* _Exercise objective_: Tally the lines of the data that include the word "router" and state the total, nothing else.

··········

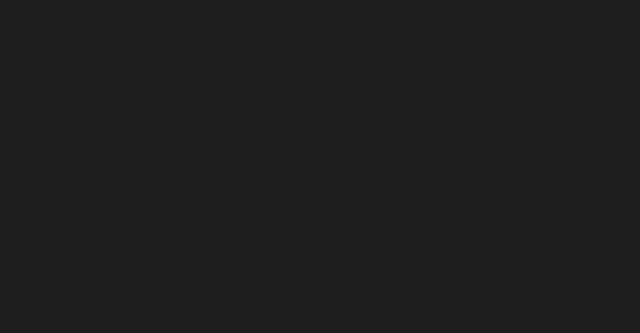
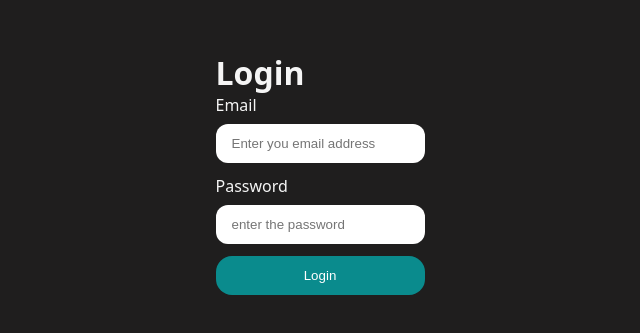
Before and after one commit to Adityapatil4002/Veritas, a React app in the folder Frontend/: page /Login in a window 1280 px wide. Shown: the part 227-560 px from the top of the page, without its empty margins (320-960 px from the left). Built offline with nearby package versions, Linux system fonts and the light colour scheme; the HTML template or start-up script is replaced by a standard one.

Commit message:
The basic login page is made and the basic style is also given to it

```diff
--- a/Frontend/src/App.jsx
+++ b/Frontend/src/App.jsx
@@ -1,8 +1,10 @@
+import { RouterProvider } from "react-router"
+import {router} from "./app.routes.jsx"
 function App() {
 
   return (
     <>
-
+      <RouterProvider router = {router} />
     </>
   )
 }
--- /dev/null
+++ b/Frontend/src/Styles/button.scss
@@ -0,0 +1,18 @@
+.button{
+    border: none;
+    outline: none;
+    padding-inline: 1.5rem;
+    padding-block: 0.75rem;
+    border-radius: 1rem;
+    cursor: pointer;
+
+    transition: all 0.3s ease-in-out;
+    &.primary-button{
+        background-color: rgb(10, 139, 141);
+        color: white;
+    }
+
+    &:active{
+        transform: scale(1.1);
+    }
+}
--- a/Frontend/src/app.routes.jsx
+++ b/Frontend/src/app.routes.jsx
@@ -1,4 +1,15 @@
 import { createBrowserRouter } from "react-router"
+import Login from "./features/auth/Pages/login";
+import Register from "./features/auth/Pages/register"
 
 
-export const router  = createBrowserRouter
+export const router = createBrowserRouter([
+    {
+        path: "/Login",
+        element:<Login/>
+    },
+    {
+        path: "/Register",
+        element: <Register/>
+    }
+])
--- /dev/null
+++ b/Frontend/src/features/auth/Pages/login.jsx
@@ -0,0 +1,29 @@
+import React from 'react'
+import "../auth.form.scss"
+const Login = () => {
+
+    const handleSubmit = (e) => {
+        e.preventDefault()
+    }
+    return (
+        <main>
+            <div className="forom-container">
+                <h1>Login</h1>
+
+                <form onSubmit={handleSubmit}>
+                    <div className="input-group">
+                        <label htmlFor="email">Email</label>
+                        <input type="email" id = "email" name = "email" placeholder='Enter you email address' />
+                    </div>
+                    <div className='input-group'>
+                        <label htmlFor="password">Password</label>
+                        <input type="password" id = "password" placeholder='enter the password' />
+                    </div>
+                    <button className='button primary-button'>Login</button>
+                </form>
+            </div>
+      </main>
+  )
+}
+
+export default Login
--- /dev/null
+++ b/Frontend/src/features/auth/Pages/register.jsx
@@ -0,0 +1,9 @@
+import React from 'react'
+
+const Register = () => {
+  return (
+    <div>register</div>
+  )
+}
+
+export default Register
--- /dev/null
+++ b/Frontend/src/features/auth/auth.form.scss
@@ -0,0 +1,38 @@
+main{
+    min-height: 100vh;
+    width: 100%;
+
+    display: flex;
+    justify-content: center;
+    align-items: center;
+
+    .form-container{
+        min-width: 350px;
+
+        display: flex;
+        flex-direction: column;
+        gap: 1rem;
+
+    }
+
+    form{
+        display: flex;
+        flex-direction: column;
+        gap: 0.75rem;
+    }
+
+    .input-group{
+        display: flex;
+        flex-direction: column;
+
+        gap: 0.5rem;
+
+        input{
+            border: none;
+            outline: none;
+            padding-inline: 1rem;
+            padding-block: 0.74rem;
+            border-radius: 0.75rem;
+        }
+    }
+}
--- a/Frontend/src/style.scss
+++ b/Frontend/src/style.scss
@@ -1,3 +1,5 @@
+@use "./Styles/button.scss";
+
 *{
     margin: 0%;
     padding: 0%;
@@ -9,4 +11,6 @@
 #root {
     width: 100%;
     background-color: #1f1e1e;
+    color: whitesmoke;
+    font-family: system-ui, -apple-system, BlinkMacSystemFont, 'Segoe UI', Roboto, Oxygen, Ubuntu, Cantarell, 'Open Sans', 'Helvetica Neue', sans-serif;
 }
```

··········

* _Response for this exercise_: 6